If you look at how you are spending your time, and those things are taking you away from keeping the covenants you have made with the Lord, then you really need to set your priorities in line. It’s hard to approach the Lord for help when you can’t find five minutes a day to read a few verses of scripture.

One of the things that President Kusch promised the students in his stake at BYU-Idaho is if you are making an effort each day to study the scriptures (five minutes or 10 minutes) by your own free will, and you pray saying that you only have x-number of minutes to study and that you’d really like to learn something, his promise was that the Lord would teach you something. That was important to me to keep myself grounded spiritually. I had so much stuff that was going on. I was working, taking a full load at school, I was a wife and a grandma – I was juggling all of these things. I found that if I grounded myself first, then I could go to Him for help. Knowing that the Savior was there, I knew that I could do it.
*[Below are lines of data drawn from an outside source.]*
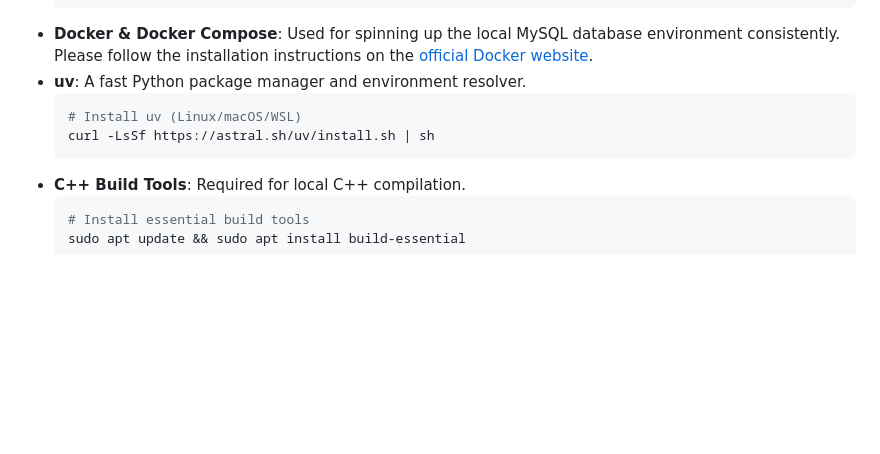
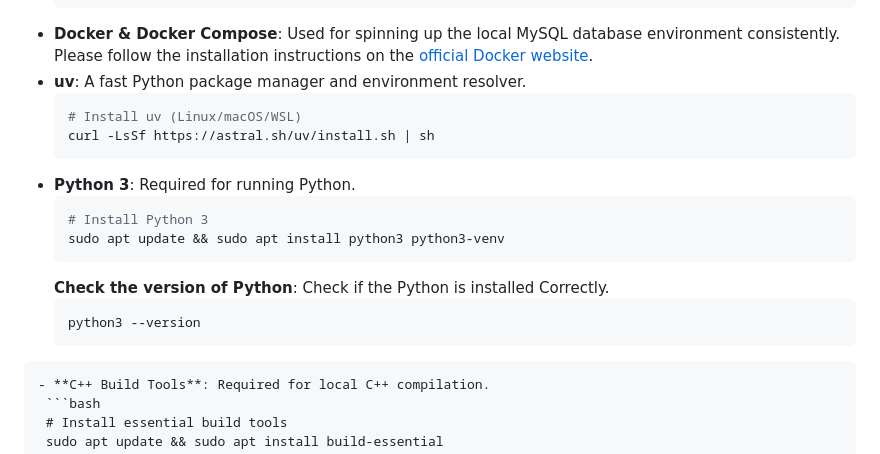
Before and after one commit to ksolber/CEN3031-Project, a Markdown page: README.md, the part around the change. Drawn GitHub-style; blank space fills up the shorter version.

Commit message:
docs: add the text how to install Python3 and check the version

````diff
--- a/README.md
+++ b/README.md
@@ -37,6 +37,15 @@ To ensure a consistent development environment, this project is developed on **U
   # Install uv (Linux/macOS/WSL)
   curl -LsSf https://astral.sh/uv/install.sh | sh
   ```
+- **Python 3**: Required for running Python.
+  ```bash
+  # Install Python 3
+  sudo apt update && sudo apt install python3 python3-venv
+  ```
+  **Check the version of Python**: Check if the Python is installed Correctly.
+  ```bash
+  python3 --version
+ ```
 - **C++ Build Tools**: Required for local C++ compilation.
   ```bash
   # Install essential build tools
````
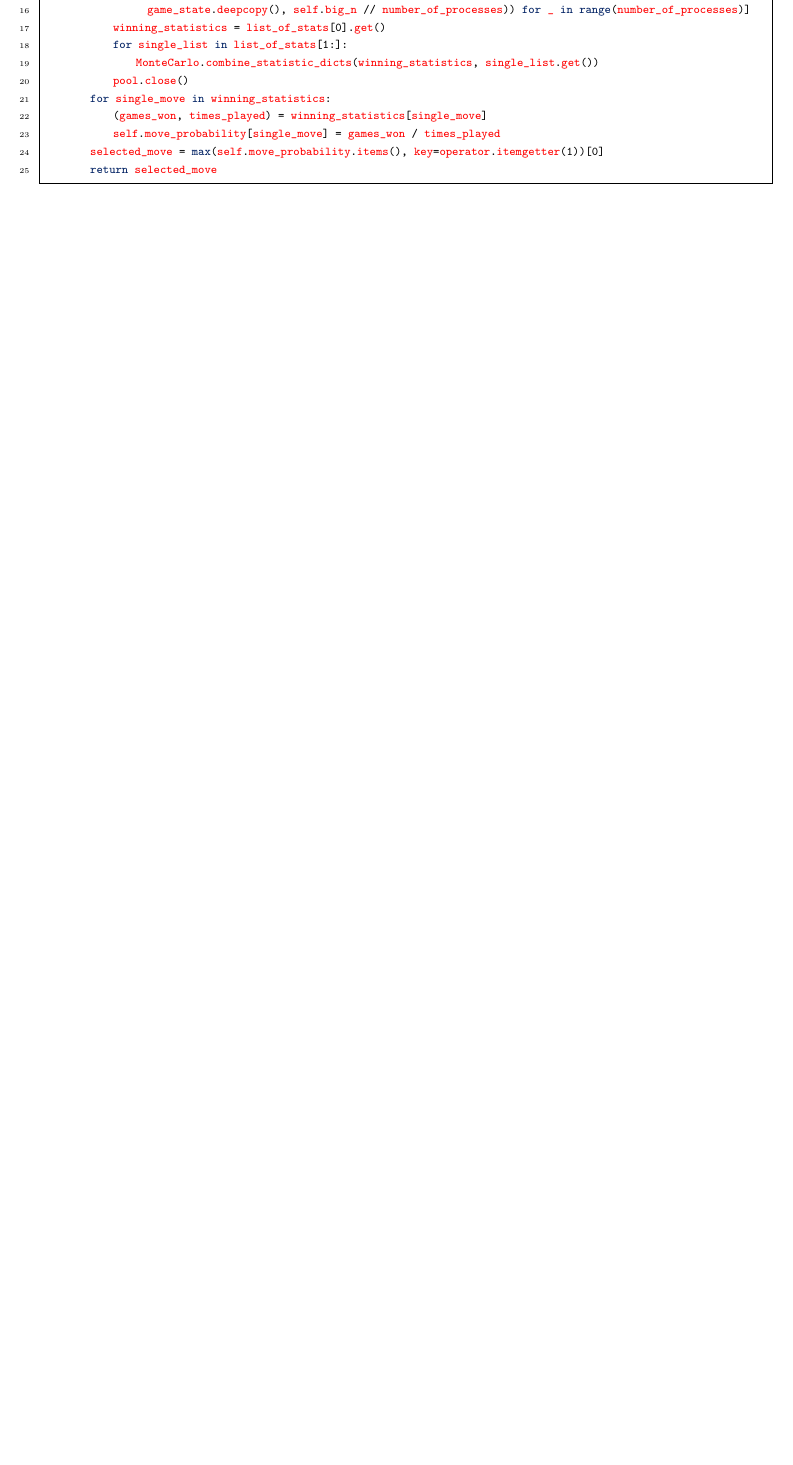
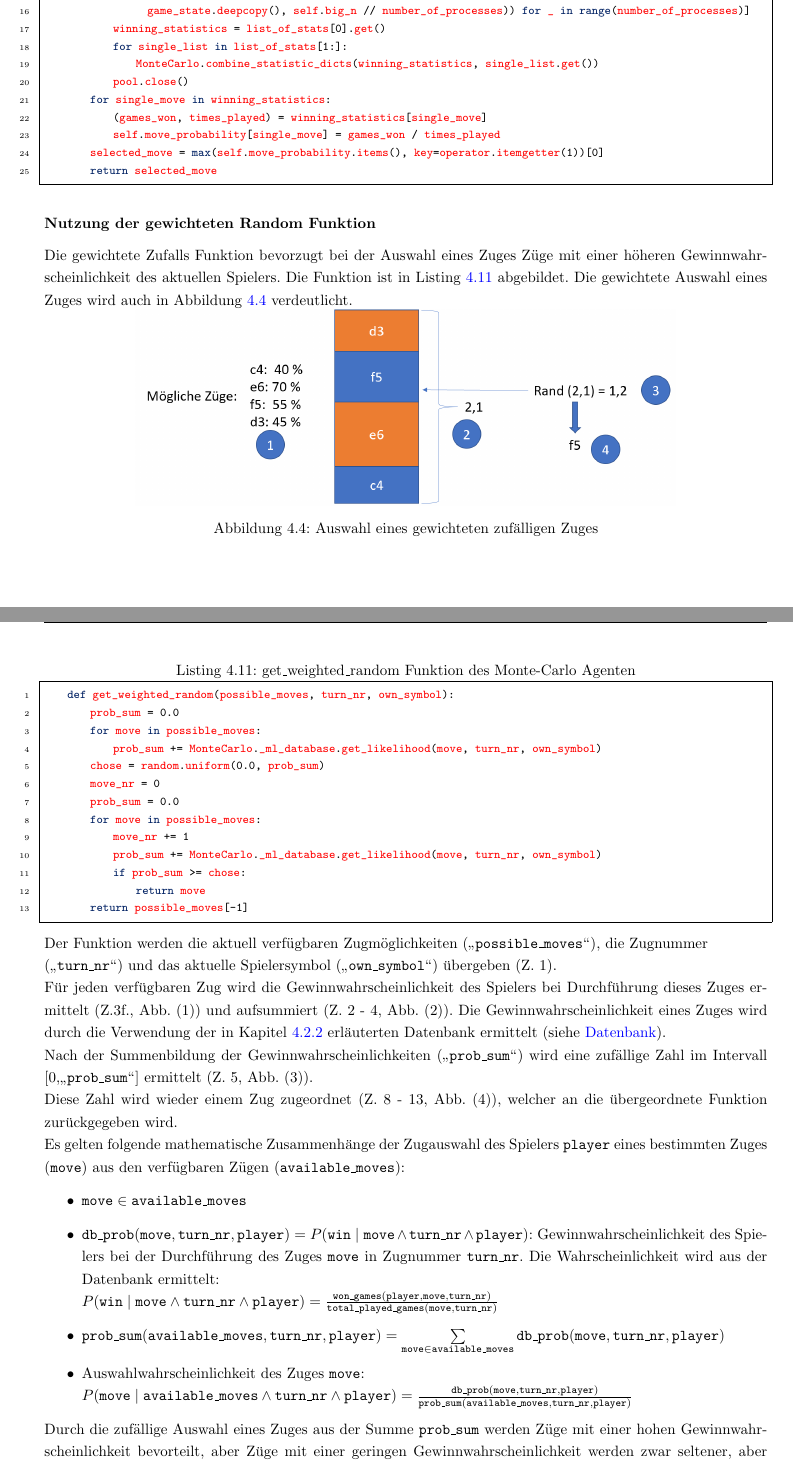
Before and after one commit to pm1997/othello, a LaTeX document (Paper/Bericht/Othello.tex, which reads Paper/Bericht/implementierung.tex): part of page 32 of 55 before the commit and two parts of pages 32 and 33 of 56 after it, the two joined at a grey line, cut so that both start at the same text, the shorter picture padded with empty space. Compiled offline with pdfLaTeX.

Commit message:
add description of weighted monte carlo

```diff
--- a/Paper/Bericht/implementierung.tex
+++ b/Paper/Bericht/implementierung.tex
@@ -365,6 +366,41 @@ Ist die Option zur Verwendung mehrere Prozesse aktiviert, so wird der \code{else
         return selected_move
 \end{lstlisting}
 
+\subsubsection{Nutzung der gewichteten Random Funktion}
+Die gewichtete Zufalls Funktion bevorzugt bei der Auswahl eines Zuges Züge mit einer höheren Gewinnwahrscheinlichkeit des aktuellen Spielers. Die Funktion ist in Listing \ref{lst:wmc1} abgebildet.
+Die gewichtete Auswahl eines Zuges wird auch in Abbildung \ref{fig:rand1} verdeutlicht.
+\\\mxPicture{12.7cm}{rand2}{Auswahl eines gewichteten zufälligen Zuges}{Auswahl eines gewichteten zufälligen Zuges}{fig:rand1}{}
+
+\begin{lstlisting}[caption = {get\_weighted\_random Funktion des Monte-Carlo Agenten}, language = python, captionpos = t , numbers=left, label={lst:wmc1}]
+    def get_weighted_random(possible_moves, turn_nr, own_symbol):
+        prob_sum = 0.0
+        for move in possible_moves:
+            prob_sum += MonteCarlo._ml_database.get_likelihood(move, turn_nr, own_symbol)
+        chose = random.uniform(0.0, prob_sum)
+        move_nr = 0
+        prob_sum = 0.0
+        for move in possible_moves:
+            move_nr += 1
+            prob_sum += MonteCarlo._ml_database.get_likelihood(move, turn_nr, own_symbol)
+            if prob_sum >= chose:
+                return move
+        return possible_moves[-1]
+\end{lstlisting}
+Der Funktion werden die aktuell verfügbaren Zugmöglichkeiten (\code{possible\_moves}), die Zugnummer \\(\code{turn\_nr}) und das aktuelle Spielersymbol (\code{own\_symbol}) übergeben (Z. 1).
+\\Für jeden verfügbaren Zug wird die Gewinnwahrscheinlichkeit des Spielers bei Durchführung dieses Zuges ermittelt (Z.3f., Abb. (1)) und aufsummiert (Z. 2 - 4, Abb. (2)). Die Gewinnwahrscheinlichkeit eines Zuges wird durch die Verwendung der in Kapitel \ref{impl:stored-mc} erläuterten Datenbank ermittelt (siehe \nameref{para:db}).
+\\Nach der Summenbildung der Gewinnwahrscheinlichkeiten (\code{prob\_sum}) wird eine zufällige Zahl im Intervall [0,\code{prob\_sum}] ermittelt (Z. 5, Abb. (3)).
+\\Diese Zahl wird wieder einem Zug zugeordnet (Z. 8 - 13, Abb. (4)), welcher an die übergeordnete Funktion zurückgegeben wird.
+\\Es gelten folgende mathematische Zusammenhänge der Zugauswahl des Spielers $\mathtt{player}$ eines bestimmten Zuges ($\mathtt{move}$) aus den verfügbaren Zügen ($\mathtt{available\_moves}$):
+\begin{itemize}
+\item $\mathtt{move} \in \mathtt{available\_moves} $
+\item $\mathtt{db\_prob}(\mathtt{move}, \mathtt{turn\_nr}, \mathtt{player}) = P(\mathtt{win} \mid \mathtt{move} \land \mathtt{turn\_nr} \land \mathtt{player} )$: Gewinnwahrscheinlichkeit des Spielers bei der Durchführung des Zuges $\mathtt{move}$ in Zugnummer $\mathtt{turn\_nr}$. Die Wahrscheinlichkeit wird aus der Datenbank ermittelt:
+\\ $P(\mathtt{win} \mid \mathtt{move} \land \mathtt{turn\_nr} \land \mathtt{player}) = \frac{\mathtt{won\_games}(\mathtt{player}, \mathtt{move}, \mathtt{turn\_nr})}{\mathtt{total\_played\_games}(\mathtt{move}, \mathtt{turn\_nr})} $
+\item $\mathtt{prob\_sum}(\mathtt{available\_moves}, \mathtt{turn\_nr}, \mathtt{player}) = \sum\limits_{\mathtt{move} \in \mathtt{available\_moves}} \mathtt{db\_prob}(\mathtt{move},\mathtt{turn\_nr}, \mathtt{player})$
+\item Auswahlwahrscheinlichkeit des Zuges $\mathtt{move}$:
+\\$P(\mathtt{move} \mid \mathtt{available\_moves} \land \mathtt{turn\_nr} \land \mathtt{player}) = \frac{ \mathtt{db\_prob}(\mathtt{move}, \mathtt{turn\_nr}, \mathtt{player})}{\mathtt{prob\_sum}(\mathtt{available\_moves}, \mathtt{turn\_nr}, \mathtt{player})} $
+\end{itemize}
+Durch die zufällige Auswahl eines Zuges aus der Summe $\mathtt{prob\_sum}$ werden Züge mit einer hohen Gewinnwahrscheinlichkeit bevorteilt, aber Züge mit einer geringen Gewinnwahrscheinlichkeit werden zwar seltener, aber dennoch ausgewählt.
+
 \subsection{Alpha-Beta Pruning}
 Der Agent \mxZitat{Alpha-Beta Pruning} basiert auf dem in Kapitel \ref{ab-pruning} beschriebenen Prinzip des Alpha-Beta Abschneidens. Wie bereits erläutert handelt es sich dabei um eine Tiefensuche, bei der weniger vielversprechende Zweige nicht bis zum Ende ausgewertet werden.
 \\Wie in \ref{ab-depth-limited} erläutert wird dabei ab einer gewissen Suchtiefe eine Heuristik zur Bewertung eines Spielzustandes herangezogen. Dadurch, muss nicht der komplette Baum bis zum Ende ausgewertet werden.
```
Also changed, not shown: Paper/Bericht/grundlagen.tex (+2 -2 lines), Paper/Bericht/Bilder/rand2.png (added), Paper/Bericht/Othello.pdf, Paper/Bericht/implementierung.tex (5 more changed lines).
Q: What would you recommend for me to do during my time in college to become a successful businessperson in the future? Specifically, in terms of networking and finding a good company to do my internship for and work for after school.

A: President Kusch: Let me just talk about networking. Some people do it really well, and some people have a hard time because you have to get used to talking with people that you don’t know. As far as networking is concerned, you need to get comfortable with talking with people. You have to also think about what it is that you would want to network with someone for. What would be your goal? I think that in this day and age, people are very used to networking. It’s how people make contacts. You begin to develop a network by talking with people.

What do you do? You can find someone on LinkedIn. I hope you all have a LinkedIn profile. Find someone, send them a message and start that way.

Every missionary learned that they should do this when they were teaching someone. What do you do at the end of a conversation with an investigator? You ask them who they know who would benefit from a message of the restored gospel of Jesus Christ. It’s a great way to get referrals.

You make that first contact. And then you ask if that person knows anyone else who has expertise in the subject matter that you’re trying to get information about. Start with one person. That one person turns into two, and then four and so on. You create this network of people. You won’t ask them for a job, but you learn as much as you can from them. Use this as a learning opportunity. A logical question as you’re learning would be, “If I wanted to find employment doing something similar to what you’re doing, what would you suggest I do?”

Q: In your opinion, what does the Church expect from its international students in the future? Obtain all the education possible and return and help their own countries, or stay in the U.S. and help here?

A: President Kusch: This is a really, really important question. I will tell you how I have seen this question answered by those on the Board. It was really interesting – a little over a year ago, we had a meeting with all of the presidents of the CES institutions and the Executive Committee. We spent half a day talking about this very question and what the right answer is. It’s been discussed in a Board meeting with the First Presidency. The answer is – there is no answer.

It is a very, very individual decision. I don’t believe at this point that the Church is going to say that this is what we think international students should do. The vast majority of members of the Church in international locations will not be able to attend school in the United States. It’s just not possible. There would be millions that would want to come if they could. So, the few that come are really fortunate. The Pathway program helps members of the Church in many places around the world get started with higher education. Once they finish Pathway, they can continue to study online with the offerings from BYU-Idaho.

For those that come to the United States, whether you stay or whether you return to your home country is really a matter of you making the decision based on what you think is right for your family.
Some of you may know and some of you may not know about the Mexico Connect program that we have. We take students from Mexico back to Mexico on an internship expedition to visit companies. We want them to see there are opportunities to go back to Mexico to work, if they want them, with some really, really good companies. There are many multinational companies that are interested in our students. They know that they’re well educated and they speak English.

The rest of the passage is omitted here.